An important aspect of the new vision for drug discovery at the UPDDI is the permeation of computational tools for integrating omics data, inferring disease mechanisms, identifying targets, analyzing drug-target interactions and developing strategies to advance novel chemical series. In addition to the UPDDI’s internal resources, we have access to computational facilities in the Department of Computational and Systems Biology (DCSB), the Center for Research Computing (CRC), and the Pittsburgh Supercomputing Center (PSC).
The available DCSB hardware includes nearly 3200 CPU cores in a 139 node cluster with 11 TB memory and 411 TB storage, as well as a cluster of 121 GPUs.
The CRC maintains 4 CPU clusters with 12000 CPU cores total, and 1 GPU cluster containing 102 total GPU cores.
The PSC houses three supercomputers, including Bridges and Anton, a dedicated molecular dynamics supercomputer built by D. E. Shaw Research.

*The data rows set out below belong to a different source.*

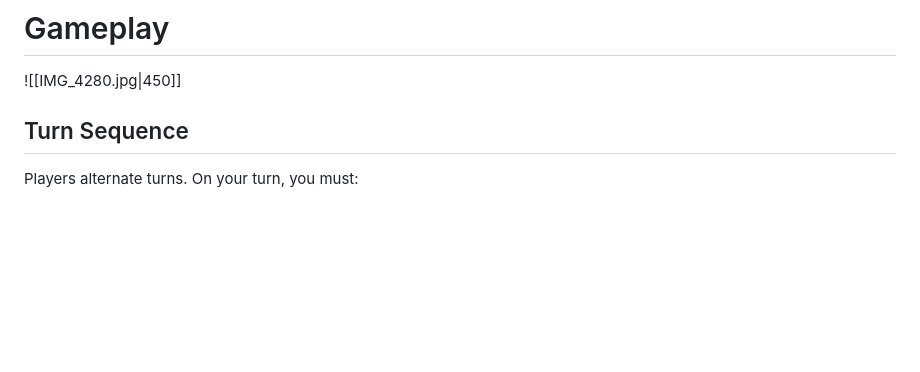
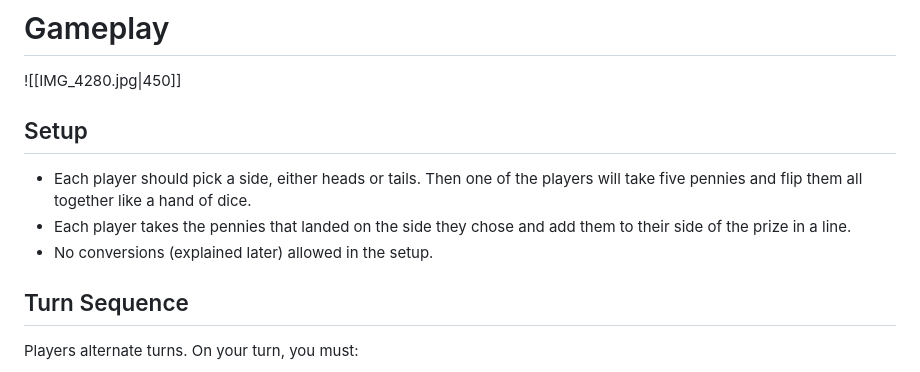
Before and after one commit to adamjgrant/dollar-prize, a Markdown page: README.md, the part around the change. Drawn GitHub-style; blank space fills up the shorter version.

Commit message:
Adding rules

```diff
--- a/README.md
+++ b/README.md
@@ -14,6 +14,12 @@ They player to earn the most money at a minimum of $1 in a single round wins.
 # Gameplay
 
 ![[IMG_4280.jpg|450]]
+
+## Setup
+
+- Each player should pick a side, either heads or tails. Then one of the players will take five pennies and flip them all together like a hand of dice.
+- Each player takes the pennies that landed on the side they chose and add them to their side of the prize in a line.
+- No conversions (explained later) allowed in the setup.
 ## Turn Sequence
 
 Players alternate turns. On your turn, you must:
```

Through these resources, our researchers have access to a wide range of free and licensed scientific software, including NAMD, GROMACS, Amber, Gaussian, Matlab and tools from OpenEye and Schrodinger. The Health Sciences Library System additionally provides access to biomedical analysis tools, such as Qiagen’s CLC and Ingenuity suites.